The short story is that Broadcom is taking a long hard look at TI’s OMAP arm, and that deal makes a good bit of sense for a number of reasons. For Broadcom, it would put them in the top tier of ARM players, and allow TI to get back to doing what they do best. That leaves two questions, is it worth the price, and what is the OMAP division?
Price is easy, and that is Broadcom’s decision. What constitutes OMAP, and how you peel the other ARM, software, compiler, and related IP tendrils from the rest of TI is a thornier question. What goes, what stays, and what it is all worth were the topics of discussion when SemiAccurate’s moles last poked their noses into the talks.
While we do know that Broadcom is a definite suitor for OMAP, we have also heard that there are others. As we detailed earlier, there are many other companies that would like OMAP under their corporate umbrella, but they will have to answer the same questions. Time will tell who, if any, take home the golden DSP award for best SoC.S|A
Updated August 19th, 2011 6pm
Texas Instruments contacted S|A today and provided the following statement:
“We’re aware of recent speculation in the press about the sale of our OMAP business, and want to set the record straight. To be clear, these are rumors, plain and simple. They are not true, and were not started by TI. TI remains committed to our core Wireless business, which encompasses the OMAP applications processors and wireless connectivity solutions. And, we are committed to helping our customers succeed in the marketplace.”

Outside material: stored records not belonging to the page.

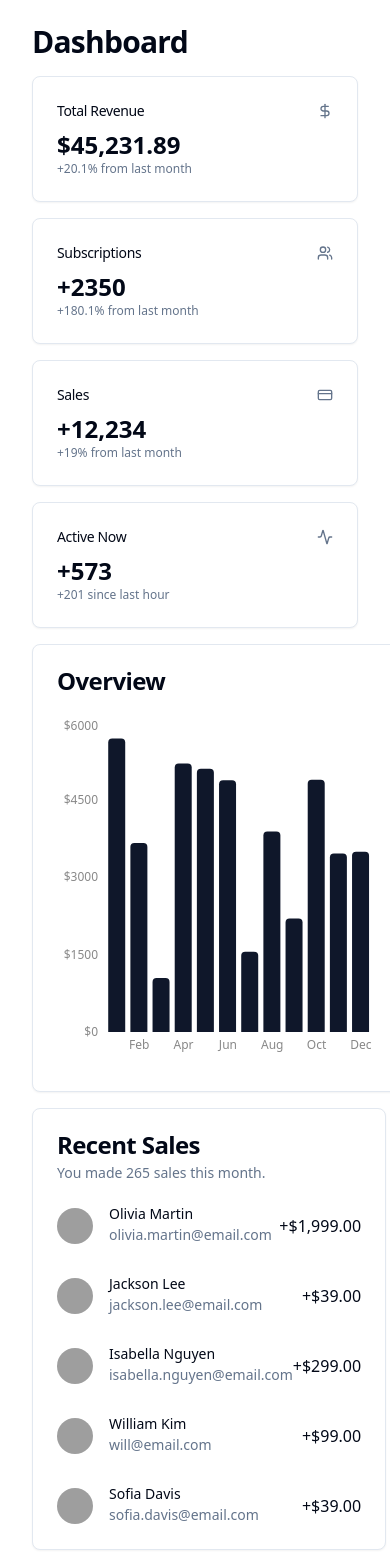
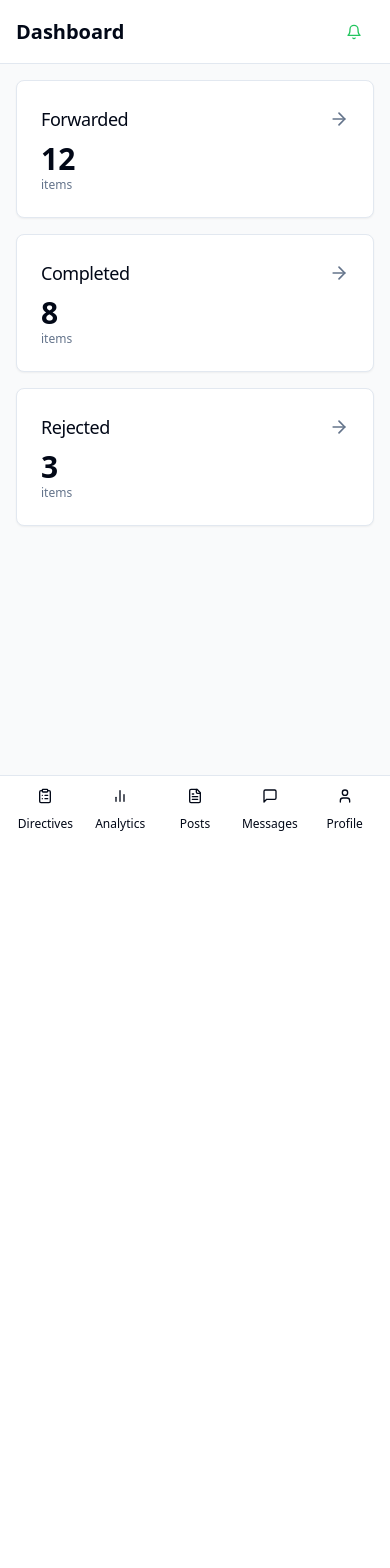
Before and after one commit to balu-XLR8/official, a React (Vite) app: page / in a window 390 px wide. Shown: the top 1568 px of the page. After the commit the page ends 844 px from the top, so only its background shows below. Built offline with nearby package versions, Linux system fonts and the light colour scheme; grey boxes are pictures that could not be loaded.

Commit message:
[dyad] Create a mobile-style dashboard - wrote 4 file(s), deleted 2 file(s)

```diff
--- /dev/null
+++ b/src/components/BottomNav.tsx
@@ -0,0 +1,31 @@
+import { BarChart2, ClipboardList, FileText, MessageSquare, User } from "lucide-react";
+import { Button } from "@/components/ui/button";
+
+export default function BottomNav() {
+  return (
+    <footer className="fixed bottom-0 left-0 right-0 z-10 border-t bg-background">
+      <nav className="grid grid-cols-5 items-center justify-items-center p-2">
+        <Button variant="ghost" className="flex flex-col items-center h-auto p-1">
+          <ClipboardList className="h-6 w-6" />
+          <span className="text-xs mt-1">Directives</span>
+        </Button>
+        <Button variant="ghost" className="flex flex-col items-center h-auto p-1">
+          <BarChart2 className="h-6 w-6" />
+          <span className="text-xs mt-1">Analytics</span>
+        </Button>
+        <Button variant="ghost" className="flex flex-col items-center h-auto p-1">
+          <FileText className="h-6 w-6" />
+          <span className="text-xs mt-1">Posts</span>
+        </Button>
+        <Button variant="ghost" className="flex flex-col items-center h-auto p-1">
+          <MessageSquare className="h-6 w-6" />
+          <span className="text-xs mt-1">Messages</span>
+        </Button>
+        <Button variant="ghost" className="flex flex-col items-center h-auto p-1">
+          <User className="h-6 w-6" />
+          <span className="text-xs mt-1">Profile</span>
+        </Button>
+      </nav>
+    </footer>
+  );
+}
--- /dev/null
+++ b/src/components/Header.tsx
@@ -0,0 +1,14 @@
+import { Bell } from "lucide-react";
+import { Button } from "@/components/ui/button";
+
+export default function Header() {
+  return (
+    <header className="sticky top-0 z-10 flex h-16 items-center justify-between border-b bg-background px-4 md:px-6">
+      <h1 className="text-xl font-semibold">Dashboard</h1>
+      <Button variant="ghost" size="icon" className="rounded-full">
+        <Bell className="h-5 w-5 text-green-500" />
+        <span className="sr-only">Toggle notifications</span>
+      </Button>
+    </header>
+  );
+}
--- a/src/components/OverviewChart.tsx
+++ /dev/null
@@ -1,46 +0,0 @@
-"use client";
-
-import { Bar, BarChart, ResponsiveContainer, XAxis, YAxis } from "recharts";
-
-const data = [
-  { name: "Jan", total: Math.floor(Math.random() * 5000) + 1000 },
-  { name: "Feb", total: Math.floor(Math.random() * 5000) + 1000 },
-  { name: "Mar", total: Math.floor(Math.random() * 5000) + 1000 },
-  { name: "Apr", total: Math.floor(Math.random() * 5000) + 1000 },
-  { name: "May", total: Math.floor(Math.random() * 5000) + 1000 },
-  { name: "Jun", total: Math.floor(Math.random() * 5000) + 1000 },
-  { name: "Jul", total: Math.floor(Math.random() * 5000) + 1000 },
-  { name: "Aug", total: Math.floor(Math.random() * 5000) + 1000 },
-  { name: "Sep", total: Math.floor(Math.random() * 5000) + 1000 },
-  { name: "Oct", total: Math.floor(Math.random() * 5000) + 1000 },
-  { name: "Nov", total: Math.floor(Math.random() * 5000) + 1000 },
-  { name: "Dec", total: Math.floor(Math.random() * 5000) + 1000 },
-];
-
-export default function OverviewChart() {
-  return (
-    <ResponsiveContainer width="100%" height={350}>
-      <BarChart data={data}>
-        <XAxis
-          dataKey="name"
-          stroke="#888888"
-          fontSize={12}
-          tickLine={false}
-          axisLine={false}
-        />
-        <YAxis
-          stroke="#888888"
-          fontSize={12}
-          tickLine={false}
-          axisLine={false}
-          tickFormatter={(value) => `$${value}`}
-        />
-        <Bar
-          dataKey="total"
-          fill="hsl(222.2 47.4% 11.2%)"
-          radius={[4, 4, 0, 0]}
-        />
-      </BarChart>
-    </ResponsiveContainer>
-  );
-}
--- a/src/components/RecentSales.tsx
+++ /dev/null
@@ -1,63 +0,0 @@
-import {
-  Avatar,
-  AvatarFallback,
-  AvatarImage,
-} from "@/components/ui/avatar";
-
-const salesData = [
-  {
-    name: "Olivia Martin",
-    email: "olivia.martin@email.com",
-    amount: "+$1,999.00",
-    avatar: "/avatars/01.png",
-    fallback: "OM",
-  },
-  {
-    name: "Jackson Lee",
-    email: "jackson.lee@email.com",
-    amount: "+$39.00",
-    avatar: "/avatars/02.png",
-    fallback: "JL",
-  },
-  {
-    name: "Isabella Nguyen",
-    email: "isabella.nguyen@email.com",
-    amount: "+$299.00",
-    avatar: "/avatars/03.png",
-    fallback: "IN",
-  },
-  {
-    name: "William Kim",
-    email: "will@email.com",
-    amount: "+$99.00",
-    avatar: "/avatars/04.png",
-    fallback: "WK",
-  },
-  {
-    name: "Sofia Davis",
-    email: "sofia.davis@email.com",
-    amount: "+$39.00",
-    avatar: "/avatars/05.png",
-    fallback: "SD",
-  },
-];
-
-export default function RecentSales() {
-  return (
-    <div className="space-y-8">
-      {salesData.map((sale, index) => (
-        <div className="flex items-center" key={index}>
-          <Avatar className="h-9 w-9">
-            <AvatarImage src={sale.avatar} alt="Avatar" />
-            <AvatarFallback>{sale.fallback}</AvatarFallback>
-          </Avatar>
-          <div className="ml-4 space-y-1">
-            <p className="text-sm font-medium leading-none">{sale.name}</p>
-            <p className="text-sm text-muted-foreground">{sale.email}</p>
-          </div>
-          <div className="ml-auto font-medium">{sale.amount}</div>
-        </div>
-      ))}
-    </div>
-  );
-}
--- /dev/null
+++ b/src/components/StatusCard.tsx
@@ -0,0 +1,22 @@
+import { Card, CardContent, CardHeader, CardTitle } from "@/components/ui/card";
+import { ArrowRight } from "lucide-react";
+
+interface StatusCardProps {
+  title: string;
+  count: number;
+}
+
+export default function StatusCard({ title, count }: StatusCardProps) {
+  return (
+    <Card className="cursor-pointer hover:shadow-lg transition-shadow">
+      <CardHeader className="flex flex-row items-center justify-between space-y-0 pb-2">
+        <CardTitle className="text-lg font-medium">{title}</CardTitle>
+        <ArrowRight className="h-5 w-5 text-muted-foreground" />
+      </CardHeader>
+      <CardContent>
+        <div className="text-3xl font-bold">{count}</div>
+        <p className="text-xs text-muted-foreground">items</p>
+      </CardContent>
+    </Card>
+  );
+}
--- a/src/pages/Index.tsx
+++ b/src/pages/Index.tsx
@@ -1,97 +1,17 @@
-import {
-  Card,
-  CardContent,
-  CardDescription,
-  CardHeader,
-  CardTitle,
-} from "@/components/ui/card";
-import { Activity, CreditCard, DollarSign, Users } from "lucide-react";
-import OverviewChart from "@/components/OverviewChart";
-import RecentSales from "@/components/RecentSales";
+import Header from "@/components/Header";
+import BottomNav from "@/components/BottomNav";
+import StatusCard from "@/components/StatusCard";
 
 const Index = () => {
   return (
-    <div className="flex-col md:flex">
-      <div className="flex-1 space-y-4 p-8 pt-6">
-        <div className="flex items-center justify-between space-y-2">
-          <h2 className="text-3xl font-bold tracking-tight">Dashboard</h2>
-        </div>
-        <div className="grid gap-4 md:grid-cols-2 lg:grid-cols-4">
-          <Card className="cursor-pointer hover:shadow-lg transition-shadow">
-            <CardHeader className="flex flex-row items-center justify-between space-y-0 pb-2">
-              <CardTitle className="text-sm font-medium">
-                Total Revenue
-              </CardTitle>
-              <DollarSign className="h-4 w-4 text-muted-foreground" />
-            </CardHeader>
-            <CardContent>
-              <div className="text-2xl font-bold">$45,231.89</div>
-              <p className="text-xs text-muted-foreground">
-                +20.1% from last month
-              </p>
-            </CardContent>
-          </Card>
-          <Card className="cursor-pointer hover:shadow-lg transition-shadow">
-            <CardHeader className="flex flex-row items-center justify-between space-y-0 pb-2">
-              <CardTitle className="text-sm font-medium">
-                Subscriptions
-              </CardTitle>
-              <Users className="h-4 w-4 text-muted-foreground" />
-            </CardHeader>
-            <CardContent>
-              <div className="text-2xl font-bold">+2350</div>
-              <p className="text-xs text-muted-foreground">
-                +180.1% from last month
-              </p>
-            </CardContent>
-          </Card>
-          <Card className="cursor-pointer hover:shadow-lg transition-shadow">
-            <CardHeader className="flex flex-row items-center justify-between space-y-0 pb-2">
-              <CardTitle className="text-sm font-medium">Sales</CardTitle>
-              <CreditCard className="h-4 w-4 text-muted-foreground" />
-            </CardHeader>
-            <CardContent>
-              <div className="text-2xl font-bold">+12,234</div>
-              <p className="text-xs text-muted-foreground">
-                +19% from last month
-              </p>
-            </CardContent>
-          </Card>
-          <Card className="cursor-pointer hover:shadow-lg transition-shadow">
-            <CardHeader className="flex flex-row items-center justify-between space-y-0 pb-2">
-              <CardTitle className="text-sm font-medium">Active Now</CardTitle>
-              <Activity className="h-4 w-4 text-muted-foreground" />
-            </CardHeader>
-            <CardContent>
-              <div className="text-2xl font-bold">+573</div>
-              <p className="text-xs text-muted-foreground">
-                +201 since last hour
-              </p>
-            </CardContent>
-          </Card>
-        </div>
-        <div className="grid gap-4 md:grid-cols-2 lg:grid-cols-7">
-          <Card className="col-span-4">
-            <CardHeader>
-              <CardTitle>Overview</CardTitle>
-            </CardHeader>
-            <CardContent className="pl-2">
-              <OverviewChart />
-            </CardContent>
-          </Card>
-          <Card className="col-span-3">
-            <CardHeader>
-              <CardTitle>Recent Sales</CardTitle>
-              <CardDescription>
-                You made 265 sales this month.
-              </CardDescription>
-            </CardHeader>
-            <CardContent>
-              <RecentSales />
-            </CardContent>
-          </Card>
-        </div>
-      </div>
+    <div className="flex flex-col min-h-screen bg-gray-50 dark:bg-gray-900">
+      <Header />
+      <main className="flex-1 p-4 md:p-6 space-y-4 mb-20">
+        <StatusCard title="Forwarded" count={12} />
+        <StatusCard title="Completed" count={8} />
+        <StatusCard title="Rejected" count={3} />
+      </main>
+      <BottomNav />
     </div>
   );
 };
```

Latest posts by Charlie Demerjian (see all)
- AMD, Nvidia, Cell Phones, process tech, and schedules - Dec 19, 2014
- Toshiba shows off UHS-II bus SD cards - Dec 17, 2014
- Marvell introduces their 88PA6120 3D printer SoC and HDK - Dec 15, 2014
- AMD cuts FirePro prices and talks up quality - Dec 10, 2014
- STMicro shows off the first ARM M7 core - Dec 8, 2014